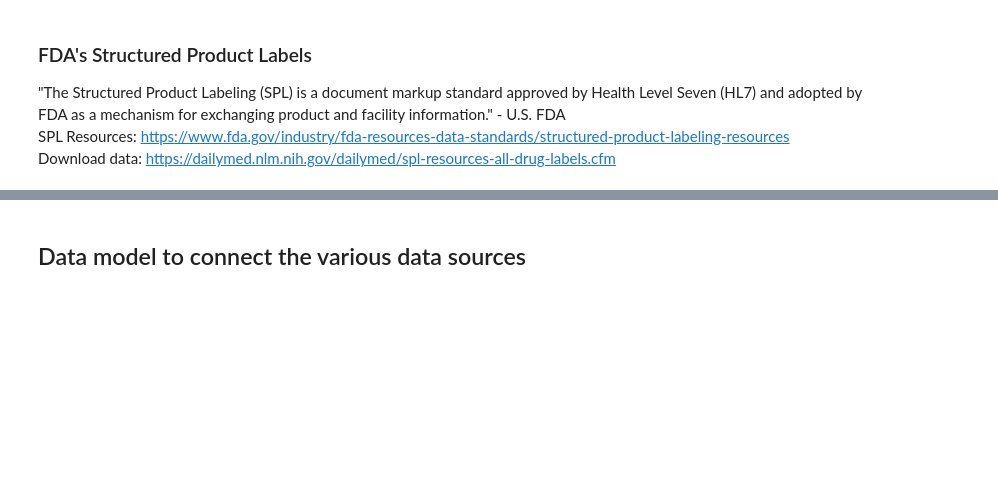
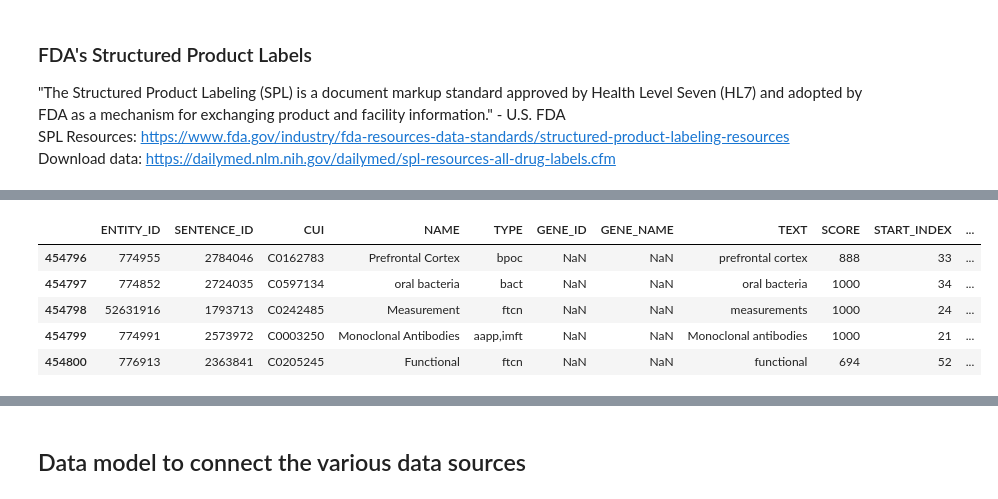
Before and after one commit to MIS-GrApH-AI/Public, a Jupyter notebook: Data_import/Multi-source_import.ipynb, the cells around one changed output, grey strips where cells are left out. Cells and saved outputs as stored; diff of their text form; code cells hidden in the pictures; blank space fills up the shorter version.

```diff
--- a/Data_import/Multi-source_import.ipynb
+++ b/Data_import/Multi-source_import.ipynb
@@ -249,0 +278,12 @@ Concept structure of MeSH: https://www.nlm.nih.gov/mesh/concept_structure.html
+# %%
+# Note that the order of columns in the actual data differs slightly from the documentation
+columns = ['ENTITY_ID', 'SENTENCE_ID', 'CUI', 'NAME', 'TYPE', 'GENE_ID', 'GENE_NAME', 'TEXT', 'SCORE', 'START_INDEX', 'END_INDEX']
+entity = pd.read_csv('/home/tim/Documents/GrApH_AI/Data/SemMedDB/semmedVER43_2021_R_ENTITY.23871.csv', header=None, names = columns, nrows=100)
+entity.head()
+# %% [output]
+|  | ENTITY_ID | SENTENCE_ID | CUI | NAME | TYPE | GENE_ID | GENE_NAME | TEXT | SCORE | START_INDEX | ... |
+| 454796 | 774955 | 2784046 | C0162783 | Prefrontal Cortex | bpoc | NaN | NaN | prefrontal cortex | 888 | 33 | ... |
+| 454797 | 774852 | 2724035 | C0597134 | oral bacteria | bact | NaN | NaN | oral bacteria | 1000 | 34 | ... |
+| 454798 | 52631916 | 1793713 | C0242485 | Measurement | ftcn | NaN | NaN | measurements | 1000 | 24 | ... |
+| 454799 | 774991 | 2573972 | C0003250 | Monoclonal Antibodies | aapp,imft | NaN | NaN | Monoclonal antibodies | 1000 | 21 | ... |
+| 454800 | 776913 | 2363841 | C0205245 | Functional | ftcn | NaN | NaN | functional | 694 | 52 | ... |
```
Also changed, not shown: parts of 24 cells of this notebook, 4 other files.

What you need to do: Output the material above exactly, without pictures.

Response to this task:
Before and after one commit to MIS-GrApH-AI/Public, a Jupyter notebook: Data_import/Multi-source_import.ipynb, the cells around one changed output, grey strips where cells are left out. Cells and saved outputs as stored; diff of their text form; code cells hidden in the pictures; blank space fills up the shorter version.

```diff
--- a/Data_import/Multi-source_import.ipynb
+++ b/Data_import/Multi-source_import.ipynb
@@ -249,0 +278,12 @@ Concept structure of MeSH: https://www.nlm.nih.gov/mesh/concept_structure.html
+# %%
+# Note that the order of columns in the actual data differs slightly from the documentation
+columns = ['ENTITY_ID', 'SENTENCE_ID', 'CUI', 'NAME', 'TYPE', 'GENE_ID', 'GENE_NAME', 'TEXT', 'SCORE', 'START_INDEX', 'END_INDEX']
+entity = pd.read_csv('/home/tim/Documents/GrApH_AI/Data/SemMedDB/semmedVER43_2021_R_ENTITY.23871.csv', header=None, names = columns, nrows=100)
+entity.head()
+# %% [output]
+|  | ENTITY_ID | SENTENCE_ID | CUI | NAME | TYPE | GENE_ID | GENE_NAME | TEXT | SCORE | START_INDEX | ... |
+| 454796 | 774955 | 2784046 | C0162783 | Prefrontal Cortex | bpoc | NaN | NaN | prefrontal cortex | 888 | 33 | ... |
+| 454797 | 774852 | 2724035 | C0597134 | oral bacteria | bact | NaN | NaN | oral bacteria | 1000 | 34 | ... |
+| 454798 | 52631916 | 1793713 | C0242485 | Measurement | ftcn | NaN | NaN | measurements | 1000 | 24 | ... |
+| 454799 | 774991 | 2573972 | C0003250 | Monoclonal Antibodies | aapp,imft | NaN | NaN | Monoclonal antibodies | 1000 | 21 | ... |
+| 454800 | 776913 | 2363841 | C0205245 | Functional | ftcn | NaN | NaN | functional | 694 | 52 | ... |
```
Also changed, not shown: parts of 24 cells of this notebook, 4 other files.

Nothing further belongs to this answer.